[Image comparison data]
[Start of Attachment]

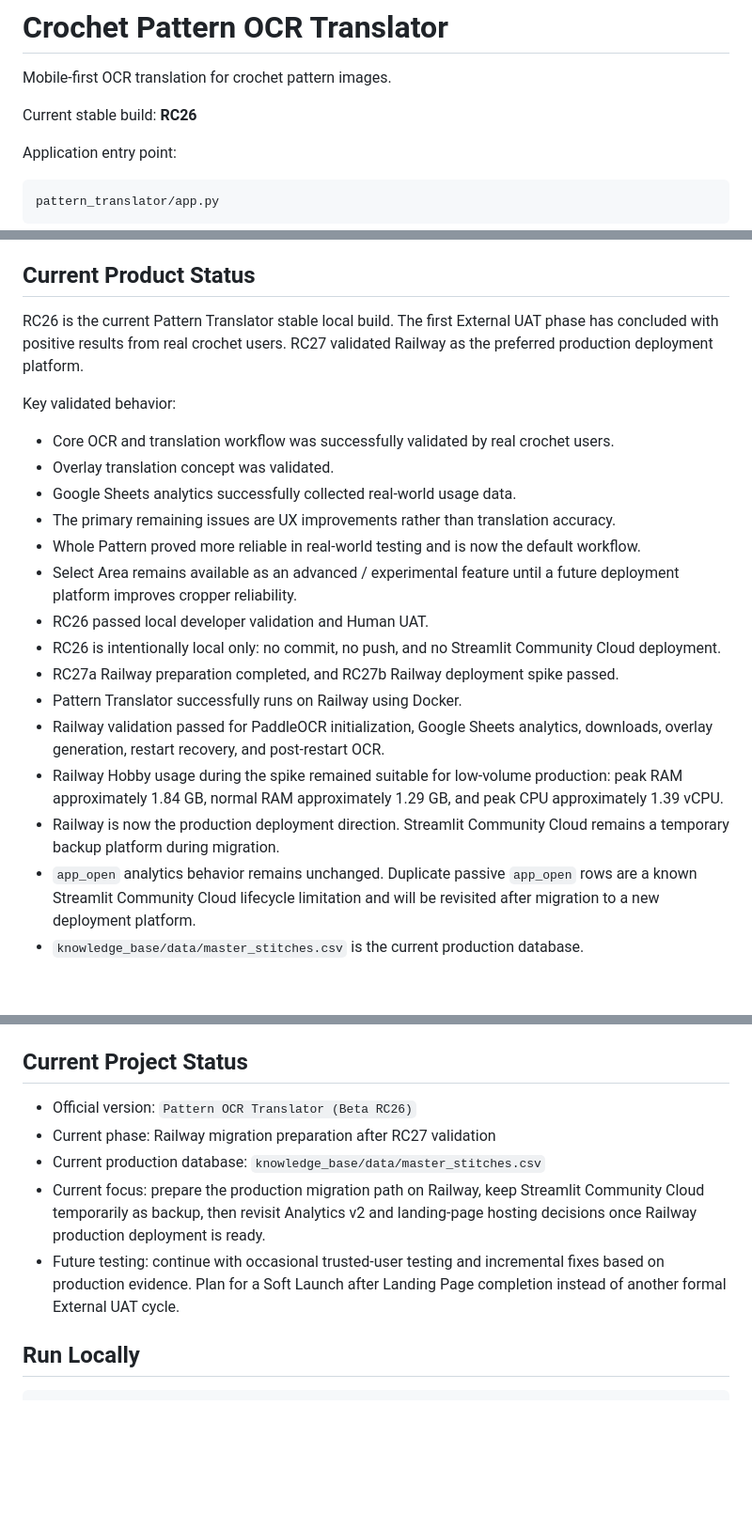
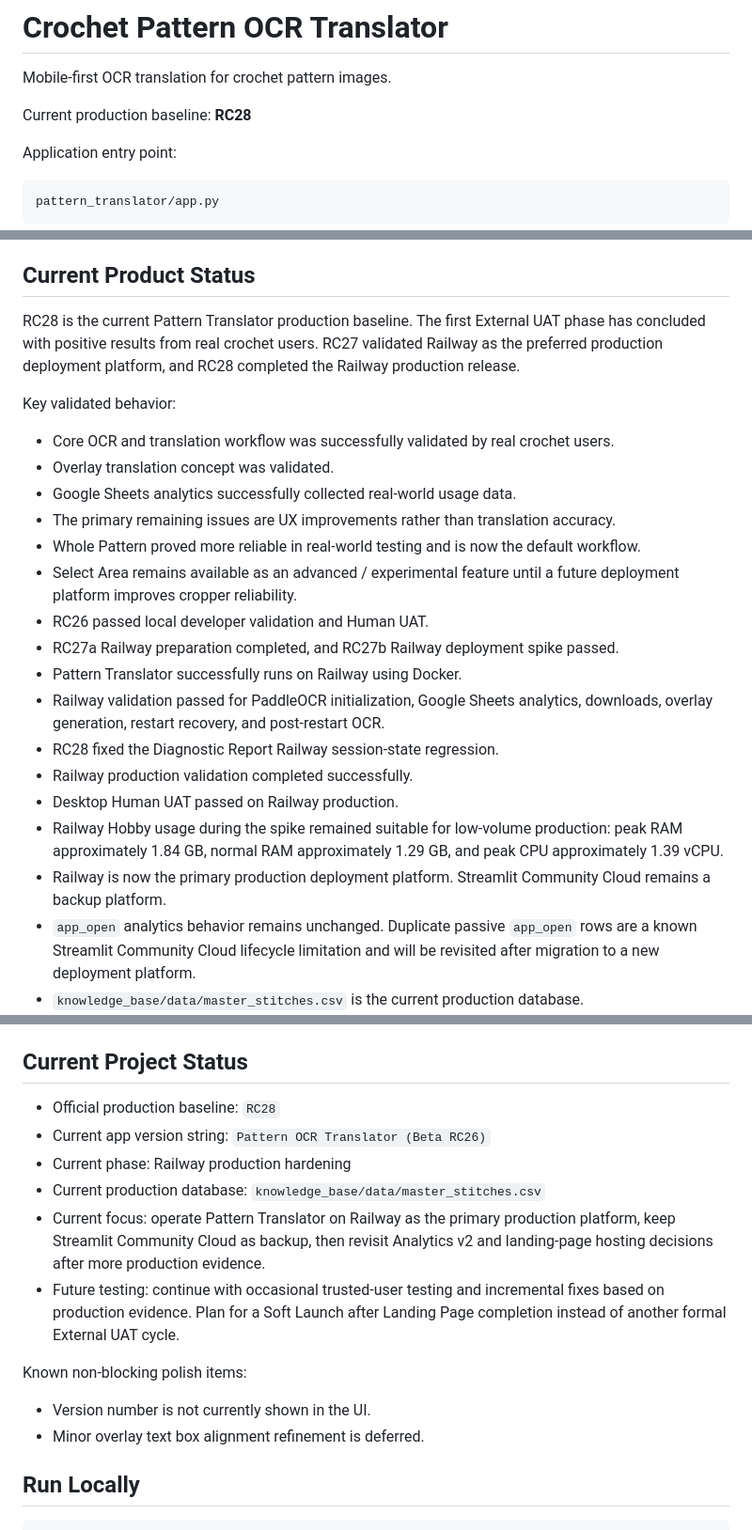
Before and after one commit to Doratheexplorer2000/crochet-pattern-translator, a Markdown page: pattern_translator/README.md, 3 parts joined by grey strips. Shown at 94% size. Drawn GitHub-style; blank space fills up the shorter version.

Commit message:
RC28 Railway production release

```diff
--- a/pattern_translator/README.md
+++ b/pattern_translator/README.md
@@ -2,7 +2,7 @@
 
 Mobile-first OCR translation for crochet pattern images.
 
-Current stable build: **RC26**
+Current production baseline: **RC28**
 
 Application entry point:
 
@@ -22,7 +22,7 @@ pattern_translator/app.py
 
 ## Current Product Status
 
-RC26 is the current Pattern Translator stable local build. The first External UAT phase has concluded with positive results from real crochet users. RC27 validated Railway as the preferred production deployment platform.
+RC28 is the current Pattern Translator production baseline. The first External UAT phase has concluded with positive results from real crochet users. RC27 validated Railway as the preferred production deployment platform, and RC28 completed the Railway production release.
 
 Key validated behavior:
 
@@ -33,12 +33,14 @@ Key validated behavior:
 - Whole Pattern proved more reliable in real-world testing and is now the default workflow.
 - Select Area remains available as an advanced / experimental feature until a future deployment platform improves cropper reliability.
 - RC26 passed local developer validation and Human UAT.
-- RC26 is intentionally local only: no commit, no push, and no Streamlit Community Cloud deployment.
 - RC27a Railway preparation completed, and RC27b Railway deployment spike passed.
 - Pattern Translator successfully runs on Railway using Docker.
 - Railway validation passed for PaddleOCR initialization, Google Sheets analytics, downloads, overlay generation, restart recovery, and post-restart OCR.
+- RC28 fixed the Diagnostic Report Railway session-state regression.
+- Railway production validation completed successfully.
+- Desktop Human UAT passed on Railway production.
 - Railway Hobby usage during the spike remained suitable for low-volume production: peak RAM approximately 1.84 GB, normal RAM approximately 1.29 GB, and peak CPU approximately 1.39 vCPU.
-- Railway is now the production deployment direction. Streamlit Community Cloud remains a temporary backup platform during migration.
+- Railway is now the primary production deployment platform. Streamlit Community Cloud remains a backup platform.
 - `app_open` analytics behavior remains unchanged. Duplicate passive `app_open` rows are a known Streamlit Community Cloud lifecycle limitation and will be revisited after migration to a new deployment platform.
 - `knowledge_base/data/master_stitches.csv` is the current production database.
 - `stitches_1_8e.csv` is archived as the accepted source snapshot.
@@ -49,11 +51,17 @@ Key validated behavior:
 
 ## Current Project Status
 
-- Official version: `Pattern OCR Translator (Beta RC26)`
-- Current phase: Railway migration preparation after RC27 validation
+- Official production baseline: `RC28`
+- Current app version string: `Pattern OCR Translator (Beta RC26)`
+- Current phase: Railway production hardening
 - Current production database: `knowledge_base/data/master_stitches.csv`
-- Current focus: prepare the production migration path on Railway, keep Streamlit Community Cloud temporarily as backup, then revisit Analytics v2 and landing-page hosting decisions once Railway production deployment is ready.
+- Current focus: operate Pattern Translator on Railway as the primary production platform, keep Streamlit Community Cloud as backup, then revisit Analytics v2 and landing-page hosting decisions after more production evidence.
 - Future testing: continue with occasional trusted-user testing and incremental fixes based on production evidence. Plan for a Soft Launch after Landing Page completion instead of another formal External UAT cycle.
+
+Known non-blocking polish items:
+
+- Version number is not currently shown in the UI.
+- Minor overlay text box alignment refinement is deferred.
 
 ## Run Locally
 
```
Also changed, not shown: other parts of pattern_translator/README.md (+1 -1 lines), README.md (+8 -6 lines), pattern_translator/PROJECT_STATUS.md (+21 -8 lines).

[End of Attachment]

Select and copy each line from the data that includes the word "successfully".

 - Pattern Translator successfully runs on Railway using Docker.
+- Railway production validation completed successfully.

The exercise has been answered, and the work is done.